There are many problems in geometry that are innately combinatorial or for which combinatorial techniques shed light on the problem.

Example 1.12.

In Figure 1.13, we show a family of \(4\) lines in the plane. Each pair of lines intersects and no point in the plane belongs to more than two lines. These lines determine \(11\) regions.

Figure 1.13. Lines and regions

Under these same restrictions, how many regions would a family of \(8947\) lines determine? Can different arrangements of lines determine different numbers of regions?

Example 1.14.

Mandy says she has found a set of \(882\) points in the plane that determine exactly \(752\) lines. Tobias disputes her claim. Who is right?

Example 1.15.

There are many different ways to draw a graph in the plane. Some drawings may have crossing edges while others don't. But sometimes, crossing edges must appear in any drawing. Consider the graph \(G\) shown in Figure 1.16.

Figure 1.16. A graph with crossing edges

Can you redraw \(G\) without crossing edges?

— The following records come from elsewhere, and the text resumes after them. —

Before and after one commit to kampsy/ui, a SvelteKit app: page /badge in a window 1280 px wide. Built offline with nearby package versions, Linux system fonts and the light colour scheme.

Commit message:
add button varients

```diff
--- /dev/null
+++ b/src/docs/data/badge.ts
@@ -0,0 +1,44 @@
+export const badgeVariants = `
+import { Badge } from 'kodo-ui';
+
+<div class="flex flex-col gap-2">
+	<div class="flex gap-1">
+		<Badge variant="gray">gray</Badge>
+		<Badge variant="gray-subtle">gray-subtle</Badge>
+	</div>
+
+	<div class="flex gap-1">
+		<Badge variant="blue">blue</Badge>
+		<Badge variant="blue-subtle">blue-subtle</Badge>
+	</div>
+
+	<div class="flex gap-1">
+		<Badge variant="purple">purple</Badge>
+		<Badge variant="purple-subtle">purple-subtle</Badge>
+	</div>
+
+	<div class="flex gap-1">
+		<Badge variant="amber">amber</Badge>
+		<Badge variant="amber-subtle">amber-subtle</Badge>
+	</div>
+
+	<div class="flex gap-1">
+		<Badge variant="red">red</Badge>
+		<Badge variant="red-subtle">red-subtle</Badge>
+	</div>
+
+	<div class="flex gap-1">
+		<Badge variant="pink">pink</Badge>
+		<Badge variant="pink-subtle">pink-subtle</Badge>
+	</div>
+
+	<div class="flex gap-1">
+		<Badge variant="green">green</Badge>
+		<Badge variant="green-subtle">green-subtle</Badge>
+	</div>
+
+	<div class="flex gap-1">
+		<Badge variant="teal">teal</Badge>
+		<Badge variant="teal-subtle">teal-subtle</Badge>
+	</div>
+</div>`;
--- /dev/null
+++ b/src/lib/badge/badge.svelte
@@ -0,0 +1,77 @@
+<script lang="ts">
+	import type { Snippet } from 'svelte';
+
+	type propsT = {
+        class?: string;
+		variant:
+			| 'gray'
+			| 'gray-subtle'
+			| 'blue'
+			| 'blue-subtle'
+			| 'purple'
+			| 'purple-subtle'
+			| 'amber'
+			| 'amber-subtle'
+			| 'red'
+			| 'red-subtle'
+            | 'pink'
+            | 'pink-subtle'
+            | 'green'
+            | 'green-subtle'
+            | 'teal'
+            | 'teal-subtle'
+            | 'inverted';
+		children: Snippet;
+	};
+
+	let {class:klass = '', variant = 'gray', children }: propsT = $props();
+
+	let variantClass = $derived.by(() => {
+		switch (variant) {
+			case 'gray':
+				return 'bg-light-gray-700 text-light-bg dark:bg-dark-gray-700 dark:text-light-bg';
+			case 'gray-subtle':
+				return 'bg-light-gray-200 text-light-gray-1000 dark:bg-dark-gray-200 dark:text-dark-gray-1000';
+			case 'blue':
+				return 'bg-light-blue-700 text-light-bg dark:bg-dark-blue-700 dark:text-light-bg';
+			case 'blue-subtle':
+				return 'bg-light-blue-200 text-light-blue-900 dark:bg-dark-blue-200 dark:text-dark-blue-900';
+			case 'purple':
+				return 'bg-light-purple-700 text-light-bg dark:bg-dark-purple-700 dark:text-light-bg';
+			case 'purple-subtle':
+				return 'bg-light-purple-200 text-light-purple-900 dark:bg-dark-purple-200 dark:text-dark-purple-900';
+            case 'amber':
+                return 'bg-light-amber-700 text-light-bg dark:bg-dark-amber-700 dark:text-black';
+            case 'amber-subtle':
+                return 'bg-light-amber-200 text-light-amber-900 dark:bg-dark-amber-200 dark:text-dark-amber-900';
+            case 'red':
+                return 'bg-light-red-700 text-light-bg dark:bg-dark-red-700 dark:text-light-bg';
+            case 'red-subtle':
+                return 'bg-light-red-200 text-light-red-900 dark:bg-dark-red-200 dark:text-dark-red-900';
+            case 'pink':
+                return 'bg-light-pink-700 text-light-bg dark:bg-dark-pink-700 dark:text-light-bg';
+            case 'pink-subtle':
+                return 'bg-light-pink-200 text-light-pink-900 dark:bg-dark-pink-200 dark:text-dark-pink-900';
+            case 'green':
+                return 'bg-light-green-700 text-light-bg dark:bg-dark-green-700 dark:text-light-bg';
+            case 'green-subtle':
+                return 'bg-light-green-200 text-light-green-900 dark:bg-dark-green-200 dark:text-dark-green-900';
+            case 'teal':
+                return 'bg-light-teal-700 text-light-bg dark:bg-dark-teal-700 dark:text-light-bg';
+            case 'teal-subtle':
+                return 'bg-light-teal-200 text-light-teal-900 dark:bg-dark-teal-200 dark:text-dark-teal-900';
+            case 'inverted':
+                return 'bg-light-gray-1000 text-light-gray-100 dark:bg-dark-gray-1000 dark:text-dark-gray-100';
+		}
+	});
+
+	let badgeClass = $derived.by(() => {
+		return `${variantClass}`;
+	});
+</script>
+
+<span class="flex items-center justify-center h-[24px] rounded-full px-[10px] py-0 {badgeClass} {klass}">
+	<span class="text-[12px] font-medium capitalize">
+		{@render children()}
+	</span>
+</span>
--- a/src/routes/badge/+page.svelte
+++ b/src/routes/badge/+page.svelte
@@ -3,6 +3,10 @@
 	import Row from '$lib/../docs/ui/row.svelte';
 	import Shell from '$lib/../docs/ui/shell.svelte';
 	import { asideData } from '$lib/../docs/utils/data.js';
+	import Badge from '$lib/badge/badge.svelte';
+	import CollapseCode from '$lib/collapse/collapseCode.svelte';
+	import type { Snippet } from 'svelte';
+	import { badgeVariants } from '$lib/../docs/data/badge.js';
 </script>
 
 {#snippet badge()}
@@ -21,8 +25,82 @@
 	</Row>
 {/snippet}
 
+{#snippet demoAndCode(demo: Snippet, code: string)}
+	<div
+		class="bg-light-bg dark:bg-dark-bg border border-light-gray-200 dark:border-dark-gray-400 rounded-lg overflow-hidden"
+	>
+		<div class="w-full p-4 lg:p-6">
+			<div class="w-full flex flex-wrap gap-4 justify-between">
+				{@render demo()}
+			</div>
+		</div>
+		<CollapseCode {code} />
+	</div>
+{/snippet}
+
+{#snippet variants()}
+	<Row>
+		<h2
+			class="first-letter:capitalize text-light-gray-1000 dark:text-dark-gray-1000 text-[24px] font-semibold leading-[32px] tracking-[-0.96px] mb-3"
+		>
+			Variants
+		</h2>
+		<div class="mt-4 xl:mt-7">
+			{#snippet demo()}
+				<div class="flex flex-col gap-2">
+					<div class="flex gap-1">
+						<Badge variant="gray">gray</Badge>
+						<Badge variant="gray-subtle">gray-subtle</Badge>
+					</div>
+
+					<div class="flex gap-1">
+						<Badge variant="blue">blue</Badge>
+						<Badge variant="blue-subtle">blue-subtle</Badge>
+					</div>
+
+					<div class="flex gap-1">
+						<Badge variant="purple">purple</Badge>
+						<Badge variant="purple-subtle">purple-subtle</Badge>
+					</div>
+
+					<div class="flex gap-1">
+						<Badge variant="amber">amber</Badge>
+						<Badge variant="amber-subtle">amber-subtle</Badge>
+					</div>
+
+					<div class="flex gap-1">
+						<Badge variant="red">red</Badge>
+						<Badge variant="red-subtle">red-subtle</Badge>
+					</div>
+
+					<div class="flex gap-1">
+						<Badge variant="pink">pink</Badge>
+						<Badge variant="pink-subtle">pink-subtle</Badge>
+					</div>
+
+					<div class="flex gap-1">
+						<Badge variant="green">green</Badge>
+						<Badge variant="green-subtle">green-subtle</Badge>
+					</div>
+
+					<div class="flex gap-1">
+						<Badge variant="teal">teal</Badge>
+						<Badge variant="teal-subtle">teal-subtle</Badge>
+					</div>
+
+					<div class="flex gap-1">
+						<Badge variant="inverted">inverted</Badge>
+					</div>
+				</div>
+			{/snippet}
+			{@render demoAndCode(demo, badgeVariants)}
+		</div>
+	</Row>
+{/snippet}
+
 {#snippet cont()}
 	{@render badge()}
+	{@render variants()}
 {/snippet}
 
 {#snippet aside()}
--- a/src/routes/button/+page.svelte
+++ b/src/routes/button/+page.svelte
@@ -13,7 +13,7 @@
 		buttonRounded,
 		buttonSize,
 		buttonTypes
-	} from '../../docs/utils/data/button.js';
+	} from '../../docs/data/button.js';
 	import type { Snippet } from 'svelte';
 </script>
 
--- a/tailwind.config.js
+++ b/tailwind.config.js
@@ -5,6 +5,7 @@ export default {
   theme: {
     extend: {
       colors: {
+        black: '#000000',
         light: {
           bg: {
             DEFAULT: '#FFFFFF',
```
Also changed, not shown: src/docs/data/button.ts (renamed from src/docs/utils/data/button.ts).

Suppose Sam and Deborah were given a homework problem asking whether a particular graph on \(2843952\) vertices and \(9748032\) edges could be drawn without edge crossings. Deborah just looked at the number of vertices and the number of edges and said that the answer is “no.” Sam questions how she can be so certain—without looking more closely at the structure of the graph. Is there a way for Deborah to justify her definitive response?